• Assigned task:
Go through the entries below and collect each line with the string "mxPoint" in it.
Source material below:
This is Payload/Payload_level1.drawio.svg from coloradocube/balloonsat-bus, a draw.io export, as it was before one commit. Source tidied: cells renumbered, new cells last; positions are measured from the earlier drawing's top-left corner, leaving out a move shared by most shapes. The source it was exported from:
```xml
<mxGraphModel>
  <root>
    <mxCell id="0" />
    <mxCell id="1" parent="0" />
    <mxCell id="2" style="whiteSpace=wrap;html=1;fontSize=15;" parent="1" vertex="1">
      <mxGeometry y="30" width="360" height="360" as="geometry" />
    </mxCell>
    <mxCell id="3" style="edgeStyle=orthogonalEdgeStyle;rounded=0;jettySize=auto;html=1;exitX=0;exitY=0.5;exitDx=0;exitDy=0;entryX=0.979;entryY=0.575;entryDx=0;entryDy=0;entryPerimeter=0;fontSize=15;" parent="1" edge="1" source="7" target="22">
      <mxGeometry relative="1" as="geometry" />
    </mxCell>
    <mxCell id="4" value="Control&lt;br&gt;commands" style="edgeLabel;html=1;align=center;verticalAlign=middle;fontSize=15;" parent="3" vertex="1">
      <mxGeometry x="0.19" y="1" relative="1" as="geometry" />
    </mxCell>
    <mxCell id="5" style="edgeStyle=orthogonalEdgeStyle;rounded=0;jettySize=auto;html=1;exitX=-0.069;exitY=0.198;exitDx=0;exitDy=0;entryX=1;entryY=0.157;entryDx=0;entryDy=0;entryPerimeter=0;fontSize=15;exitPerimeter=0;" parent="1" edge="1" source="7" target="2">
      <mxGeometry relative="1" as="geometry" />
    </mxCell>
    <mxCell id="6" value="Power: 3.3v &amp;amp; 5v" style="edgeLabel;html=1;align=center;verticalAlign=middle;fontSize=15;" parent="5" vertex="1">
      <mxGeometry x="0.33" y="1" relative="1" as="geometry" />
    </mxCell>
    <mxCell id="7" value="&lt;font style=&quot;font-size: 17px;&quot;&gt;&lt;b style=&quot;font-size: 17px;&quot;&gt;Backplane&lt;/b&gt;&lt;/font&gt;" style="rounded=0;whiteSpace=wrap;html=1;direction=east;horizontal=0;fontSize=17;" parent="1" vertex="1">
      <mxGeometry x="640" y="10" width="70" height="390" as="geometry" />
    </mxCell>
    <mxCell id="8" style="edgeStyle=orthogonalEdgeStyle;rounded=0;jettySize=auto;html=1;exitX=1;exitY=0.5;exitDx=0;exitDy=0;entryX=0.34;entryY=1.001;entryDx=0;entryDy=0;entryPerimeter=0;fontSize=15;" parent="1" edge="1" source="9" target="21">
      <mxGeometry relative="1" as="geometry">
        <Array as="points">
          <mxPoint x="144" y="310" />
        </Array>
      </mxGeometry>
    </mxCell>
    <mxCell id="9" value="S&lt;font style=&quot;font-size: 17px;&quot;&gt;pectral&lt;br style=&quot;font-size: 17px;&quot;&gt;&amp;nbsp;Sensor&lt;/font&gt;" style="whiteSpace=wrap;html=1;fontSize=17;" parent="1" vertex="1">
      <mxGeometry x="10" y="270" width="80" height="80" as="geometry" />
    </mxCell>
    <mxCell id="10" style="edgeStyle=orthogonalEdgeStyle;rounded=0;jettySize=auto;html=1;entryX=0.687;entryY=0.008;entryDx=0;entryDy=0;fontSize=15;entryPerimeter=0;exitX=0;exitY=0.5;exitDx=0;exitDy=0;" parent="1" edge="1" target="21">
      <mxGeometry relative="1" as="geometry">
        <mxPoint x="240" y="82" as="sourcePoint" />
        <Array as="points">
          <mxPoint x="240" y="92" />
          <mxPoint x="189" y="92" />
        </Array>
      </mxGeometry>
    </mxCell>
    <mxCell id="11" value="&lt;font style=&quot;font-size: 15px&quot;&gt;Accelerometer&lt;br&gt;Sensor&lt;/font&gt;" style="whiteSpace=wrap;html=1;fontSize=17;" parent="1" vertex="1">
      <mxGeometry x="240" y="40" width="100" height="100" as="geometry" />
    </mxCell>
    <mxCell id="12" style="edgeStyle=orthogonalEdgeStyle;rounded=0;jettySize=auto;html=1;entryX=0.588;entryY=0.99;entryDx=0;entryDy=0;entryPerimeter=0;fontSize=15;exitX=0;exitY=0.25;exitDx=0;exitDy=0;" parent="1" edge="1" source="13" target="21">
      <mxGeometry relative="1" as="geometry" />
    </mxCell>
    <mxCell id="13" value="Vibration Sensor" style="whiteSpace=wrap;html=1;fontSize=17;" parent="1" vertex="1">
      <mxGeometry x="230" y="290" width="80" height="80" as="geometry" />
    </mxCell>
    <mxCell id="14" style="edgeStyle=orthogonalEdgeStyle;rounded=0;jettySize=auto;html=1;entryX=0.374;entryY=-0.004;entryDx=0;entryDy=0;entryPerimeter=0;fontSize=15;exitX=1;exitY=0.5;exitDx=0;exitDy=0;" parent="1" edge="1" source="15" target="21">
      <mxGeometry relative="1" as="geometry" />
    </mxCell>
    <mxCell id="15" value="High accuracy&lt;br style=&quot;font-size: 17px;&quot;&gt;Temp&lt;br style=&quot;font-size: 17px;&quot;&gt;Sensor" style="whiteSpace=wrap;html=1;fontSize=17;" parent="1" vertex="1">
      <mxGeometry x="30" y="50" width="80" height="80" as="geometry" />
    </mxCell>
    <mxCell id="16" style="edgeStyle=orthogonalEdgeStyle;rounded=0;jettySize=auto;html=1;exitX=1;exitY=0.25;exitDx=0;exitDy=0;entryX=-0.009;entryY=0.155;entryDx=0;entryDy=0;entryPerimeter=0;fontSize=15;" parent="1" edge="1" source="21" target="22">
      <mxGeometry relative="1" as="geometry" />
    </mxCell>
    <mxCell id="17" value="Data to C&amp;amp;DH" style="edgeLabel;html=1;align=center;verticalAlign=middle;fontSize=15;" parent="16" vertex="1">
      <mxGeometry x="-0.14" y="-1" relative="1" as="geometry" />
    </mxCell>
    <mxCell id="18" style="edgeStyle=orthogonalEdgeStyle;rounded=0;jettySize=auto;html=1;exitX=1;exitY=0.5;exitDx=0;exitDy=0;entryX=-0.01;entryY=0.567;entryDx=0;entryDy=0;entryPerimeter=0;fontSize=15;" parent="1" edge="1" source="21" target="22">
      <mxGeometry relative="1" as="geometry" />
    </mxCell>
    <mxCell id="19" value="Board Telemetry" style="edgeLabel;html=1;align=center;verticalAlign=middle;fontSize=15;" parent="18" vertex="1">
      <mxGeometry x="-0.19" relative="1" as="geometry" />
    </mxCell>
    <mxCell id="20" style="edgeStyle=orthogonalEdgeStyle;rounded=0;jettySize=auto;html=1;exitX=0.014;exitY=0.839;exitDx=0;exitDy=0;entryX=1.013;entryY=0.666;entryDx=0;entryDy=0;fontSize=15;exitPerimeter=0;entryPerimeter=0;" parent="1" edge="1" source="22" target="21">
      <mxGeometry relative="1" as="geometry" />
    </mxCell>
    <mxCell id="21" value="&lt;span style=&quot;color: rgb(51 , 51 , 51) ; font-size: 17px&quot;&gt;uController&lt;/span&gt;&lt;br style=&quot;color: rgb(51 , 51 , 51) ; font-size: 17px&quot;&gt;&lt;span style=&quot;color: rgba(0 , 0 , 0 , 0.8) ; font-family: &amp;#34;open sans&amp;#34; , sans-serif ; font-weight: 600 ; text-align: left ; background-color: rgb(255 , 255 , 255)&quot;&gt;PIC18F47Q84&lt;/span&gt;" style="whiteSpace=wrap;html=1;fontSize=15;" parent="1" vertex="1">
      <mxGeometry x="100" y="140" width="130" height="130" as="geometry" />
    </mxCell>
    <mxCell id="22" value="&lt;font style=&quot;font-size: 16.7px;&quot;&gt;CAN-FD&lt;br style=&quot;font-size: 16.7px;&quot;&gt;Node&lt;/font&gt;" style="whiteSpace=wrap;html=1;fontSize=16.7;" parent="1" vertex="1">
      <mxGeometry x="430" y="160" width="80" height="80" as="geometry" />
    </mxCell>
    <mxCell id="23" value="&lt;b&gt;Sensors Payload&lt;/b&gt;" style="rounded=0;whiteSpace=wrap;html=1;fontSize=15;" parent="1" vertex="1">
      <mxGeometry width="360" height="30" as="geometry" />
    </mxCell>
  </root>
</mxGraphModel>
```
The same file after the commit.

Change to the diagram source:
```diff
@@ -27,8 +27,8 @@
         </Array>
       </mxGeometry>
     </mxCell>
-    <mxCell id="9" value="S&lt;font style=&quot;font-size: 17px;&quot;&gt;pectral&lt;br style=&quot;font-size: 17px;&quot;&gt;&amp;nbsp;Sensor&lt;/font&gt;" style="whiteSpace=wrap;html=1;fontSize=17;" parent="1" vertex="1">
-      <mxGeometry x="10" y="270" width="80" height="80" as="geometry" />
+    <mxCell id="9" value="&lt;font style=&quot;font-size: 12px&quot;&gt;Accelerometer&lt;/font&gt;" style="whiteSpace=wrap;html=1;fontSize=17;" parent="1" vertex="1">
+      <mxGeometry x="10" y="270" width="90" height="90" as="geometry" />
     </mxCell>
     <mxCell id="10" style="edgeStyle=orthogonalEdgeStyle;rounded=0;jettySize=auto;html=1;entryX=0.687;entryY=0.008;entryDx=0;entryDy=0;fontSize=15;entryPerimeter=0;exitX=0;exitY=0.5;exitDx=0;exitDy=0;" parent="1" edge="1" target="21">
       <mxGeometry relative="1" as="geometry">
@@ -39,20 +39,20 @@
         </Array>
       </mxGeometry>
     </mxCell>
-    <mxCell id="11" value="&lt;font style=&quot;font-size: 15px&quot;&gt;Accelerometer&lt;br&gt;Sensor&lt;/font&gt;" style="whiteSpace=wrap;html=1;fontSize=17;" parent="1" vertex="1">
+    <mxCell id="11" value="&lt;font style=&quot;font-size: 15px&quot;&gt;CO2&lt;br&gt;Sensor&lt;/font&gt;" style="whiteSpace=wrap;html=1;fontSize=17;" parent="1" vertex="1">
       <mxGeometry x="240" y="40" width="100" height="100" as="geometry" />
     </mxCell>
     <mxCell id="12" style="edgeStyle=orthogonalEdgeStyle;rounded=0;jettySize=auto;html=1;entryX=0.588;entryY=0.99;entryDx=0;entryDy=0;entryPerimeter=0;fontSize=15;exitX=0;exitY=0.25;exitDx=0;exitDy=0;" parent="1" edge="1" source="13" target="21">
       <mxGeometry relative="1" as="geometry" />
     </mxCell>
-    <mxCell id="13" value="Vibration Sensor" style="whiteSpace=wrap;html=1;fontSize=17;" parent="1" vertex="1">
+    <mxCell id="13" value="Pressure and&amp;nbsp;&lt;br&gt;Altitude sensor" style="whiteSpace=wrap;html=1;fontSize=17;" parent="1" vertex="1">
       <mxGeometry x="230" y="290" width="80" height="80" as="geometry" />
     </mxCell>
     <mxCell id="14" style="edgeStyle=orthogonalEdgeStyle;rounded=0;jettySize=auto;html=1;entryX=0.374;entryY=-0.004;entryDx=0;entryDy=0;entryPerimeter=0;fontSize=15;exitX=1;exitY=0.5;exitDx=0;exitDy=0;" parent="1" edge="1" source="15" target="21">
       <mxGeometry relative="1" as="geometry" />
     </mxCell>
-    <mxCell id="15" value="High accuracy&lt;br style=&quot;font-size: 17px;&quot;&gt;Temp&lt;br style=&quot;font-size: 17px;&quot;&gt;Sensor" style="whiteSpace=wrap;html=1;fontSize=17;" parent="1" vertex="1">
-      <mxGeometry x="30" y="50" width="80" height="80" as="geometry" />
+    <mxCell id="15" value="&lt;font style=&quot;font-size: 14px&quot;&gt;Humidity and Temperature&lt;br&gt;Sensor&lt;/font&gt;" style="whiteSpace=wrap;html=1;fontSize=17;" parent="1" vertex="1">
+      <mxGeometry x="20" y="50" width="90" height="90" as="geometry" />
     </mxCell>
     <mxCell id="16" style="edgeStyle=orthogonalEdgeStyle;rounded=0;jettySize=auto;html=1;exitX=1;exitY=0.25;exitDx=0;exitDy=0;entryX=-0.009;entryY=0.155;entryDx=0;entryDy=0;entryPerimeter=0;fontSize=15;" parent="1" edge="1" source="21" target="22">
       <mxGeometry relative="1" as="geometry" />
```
End of Source material.
• Result of this task:
          <mxPoint x="144" y="310" />
        <mxPoint x="240" y="82" as="sourcePoint" />
          <mxPoint x="240" y="92" />
          <mxPoint x="189" y="92" />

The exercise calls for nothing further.